Work item: Write out the data word for word and omit every picture.

Data for analysis:

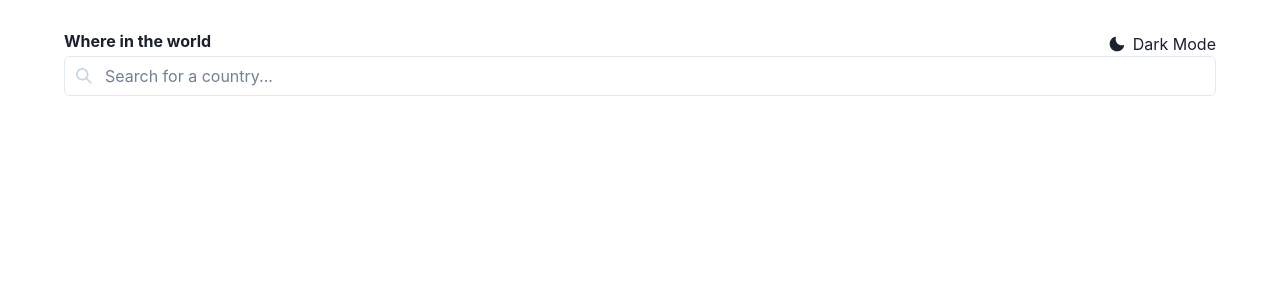
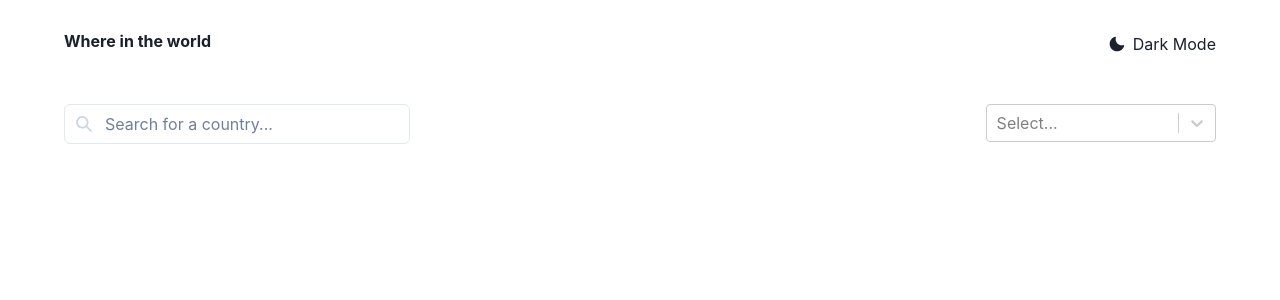
Before and after one commit to anita-brown/bumpa_test, a React (Create React App) app: page / in a window 1280 px wide. Shown: the top 300 px of the page. Built offline with nearby package versions, Linux system fonts and the light colour scheme.

Commit message:
chore: added darkmode toggle

```diff
--- a/package.json
+++ b/package.json
@@ -18,6 +18,7 @@
     "@types/prettier": "^2.7.2",
     "@types/react": "^18.0.28",
     "@types/react-dom": "^18.0.11",
+    "@types/react-select": "^5.0.1",
     "eslint": "^8.35.0",
     "eslint-config-prettier": "^8.6.0",
     "eslint-plugin-prettier": "^4.2.1",
@@ -26,6 +27,7 @@
     "react": "^18.2.0",
     "react-dom": "^18.2.0",
     "react-scripts": "5.0.1",
+    "react-select": "^5.7.0",
     "typescript": "^4.9.5",
     "web-vitals": "^2.1.4"
   },
--- a/src/components/header/Header.tsx
+++ b/src/components/header/Header.tsx
@@ -1,16 +1,17 @@
-import { Box, Flex, Heading, HStack, Icon, Text } from '@chakra-ui/react';
-import { MoonIcon } from '@chakra-ui/icons';
+import { Box, Flex, Heading, HStack, Icon, Text, useColorMode } from '@chakra-ui/react';
+import { MoonIcon, SunIcon } from '@chakra-ui/icons';
 const Header = () => {
+  const { colorMode, toggleColorMode } = useColorMode();
   return (
     <Box>
       <Flex justify="space-between">
         <Heading size="sm">Where in the world</Heading>
 
         <HStack>
-          <Icon>
-            <MoonIcon/>
+          <Icon onClick={toggleColorMode}>
+            {colorMode === 'light' ? <MoonIcon /> : <SunIcon />}
           </Icon>
-          <Text>Dark Mode</Text>
+          {colorMode === 'light' ? <Text>Dark Mode</Text> : <Text>Light Mode</Text>}
         </HStack>
       </Flex>
     </Box>
--- a/src/components/searchbar/SearchBar.tsx
+++ b/src/components/searchbar/SearchBar.tsx
@@ -1,15 +1,20 @@
-import React from 'react'
-import { InputGroup, InputLeftElement, Input } from '@chakra-ui/react';
+import React from 'react';
+import { InputGroup, InputLeftElement, Input, Flex, Box } from '@chakra-ui/react';
 import { SearchIcon } from '@chakra-ui/icons';
-
+import Select from 'react-select';
 
 const SearchBar = () => {
   return (
-    <InputGroup>
-      <InputLeftElement pointerEvents="none" children={<SearchIcon color="gray.300" />} />
-      <Input type="text" placeholder="Search for a country..." />
-    </InputGroup>
+    <Flex w="100%" justify="space-between" mt="3rem">
+      <InputGroup w="30%">
+        <InputLeftElement pointerEvents="none" children={<SearchIcon color="gray.300" />} />
+        <Input type="text" placeholder="Search for a country..." />
+      </InputGroup>
+      <Box w="20%">
+        <Select />
+      </Box>
+    </Flex>
   );
-}
+};
 
-export default SearchBar
+export default SearchBar;
--- a/src/index.tsx
+++ b/src/index.tsx
@@ -4,10 +4,14 @@ import './index.css';
 import App from './App';
 import reportWebVitals from './reportWebVitals';
 import { ChakraProvider } from '@chakra-ui/react';
+import { ColorModeScript } from '@chakra-ui/react';
+import theme from './theme';
+
 const root = ReactDOM.createRoot(document.getElementById('root') as HTMLElement);
 root.render(
   <React.StrictMode>
     <ChakraProvider>
+      <ColorModeScript initialColorMode={theme.config.initialColorMode} />
       <App />
     </ChakraProvider>
   </React.StrictMode>
--- /dev/null
+++ b/src/theme.ts
@@ -0,0 +1,13 @@
+
+import { extendTheme, type ThemeConfig } from '@chakra-ui/react'
+
+// 2. Add your color mode config
+const config: ThemeConfig = {
+    initialColorMode: 'light',
+    useSystemColorMode: false,
+}
+
+// 3. extend the theme
+const theme = extendTheme({ config })
+
+export default theme
```
Also changed, not shown: .eslintrc.json, 2 other files (tests, documents, lock files or other folders).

Response to this exercise:
Before and after one commit to anita-brown/bumpa_test, a React (Create React App) app: page / in a window 1280 px wide. Shown: the top 300 px of the page. Built offline with nearby package versions, Linux system fonts and the light colour scheme.

Commit message:
chore: added darkmode toggle

```diff
--- a/package.json
+++ b/package.json
@@ -18,6 +18,7 @@
     "@types/prettier": "^2.7.2",
     "@types/react": "^18.0.28",
     "@types/react-dom": "^18.0.11",
+    "@types/react-select": "^5.0.1",
     "eslint": "^8.35.0",
     "eslint-config-prettier": "^8.6.0",
     "eslint-plugin-prettier": "^4.2.1",
@@ -26,6 +27,7 @@
     "react": "^18.2.0",
     "react-dom": "^18.2.0",
     "react-scripts": "5.0.1",
+    "react-select": "^5.7.0",
     "typescript": "^4.9.5",
     "web-vitals": "^2.1.4"
   },
--- a/src/components/header/Header.tsx
+++ b/src/components/header/Header.tsx
@@ -1,16 +1,17 @@
-import { Box, Flex, Heading, HStack, Icon, Text } from '@chakra-ui/react';
-import { MoonIcon } from '@chakra-ui/icons';
+import { Box, Flex, Heading, HStack, Icon, Text, useColorMode } from '@chakra-ui/react';
+import { MoonIcon, SunIcon } from '@chakra-ui/icons';
 const Header = () => {
+  const { colorMode, toggleColorMode } = useColorMode();
   return (
     <Box>
       <Flex justify="space-between">
         <Heading size="sm">Where in the world</Heading>
 
         <HStack>
-          <Icon>
-            <MoonIcon/>
+          <Icon onClick={toggleColorMode}>
+            {colorMode === 'light' ? <MoonIcon /> : <SunIcon />}
           </Icon>
-          <Text>Dark Mode</Text>
+          {colorMode === 'light' ? <Text>Dark Mode</Text> : <Text>Light Mode</Text>}
         </HStack>
       </Flex>
     </Box>
--- a/src/components/searchbar/SearchBar.tsx
+++ b/src/components/searchbar/SearchBar.tsx
@@ -1,15 +1,20 @@
-import React from 'react'
-import { InputGroup, InputLeftElement, Input } from '@chakra-ui/react';
+import React from 'react';
+import { InputGroup, InputLeftElement, Input, Flex, Box } from '@chakra-ui/react';
 import { SearchIcon } from '@chakra-ui/icons';
-
+import Select from 'react-select';
 
 const SearchBar = () => {
   return (
-    <InputGroup>
-      <InputLeftElement pointerEvents="none" children={<SearchIcon color="gray.300" />} />
-      <Input type="text" placeholder="Search for a country..." />
-    </InputGroup>
+    <Flex w="100%" justify="space-between" mt="3rem">
+      <InputGroup w="30%">
+        <InputLeftElement pointerEvents="none" children={<SearchIcon color="gray.300" />} />
+        <Input type="text" placeholder="Search for a country..." />
+      </InputGroup>
+      <Box w="20%">
+        <Select />
+      </Box>
+    </Flex>
   );
-}
+};
 
-export default SearchBar
+export default SearchBar;
--- a/src/index.tsx
+++ b/src/index.tsx
@@ -4,10 +4,14 @@ import './index.css';
 import App from './App';
 import reportWebVitals from './reportWebVitals';
 import { ChakraProvider } from '@chakra-ui/react';
+import { ColorModeScript } from '@chakra-ui/react';
+import theme from './theme';
+
 const root = ReactDOM.createRoot(document.getElementById('root') as HTMLElement);
 root.render(
   <React.StrictMode>
     <ChakraProvider>
+      <ColorModeScript initialColorMode={theme.config.initialColorMode} />
       <App />
     </ChakraProvider>
   </React.StrictMode>
--- /dev/null
+++ b/src/theme.ts
@@ -0,0 +1,13 @@
+
+import { extendTheme, type ThemeConfig } from '@chakra-ui/react'
+
+// 2. Add your color mode config
+const config: ThemeConfig = {
+    initialColorMode: 'light',
+    useSystemColorMode: false,
+}
+
+// 3. extend the theme
+const theme = extendTheme({ config })
+
+export default theme
```
Also changed, not shown: .eslintrc.json, 2 other files (tests, documents, lock files or other folders).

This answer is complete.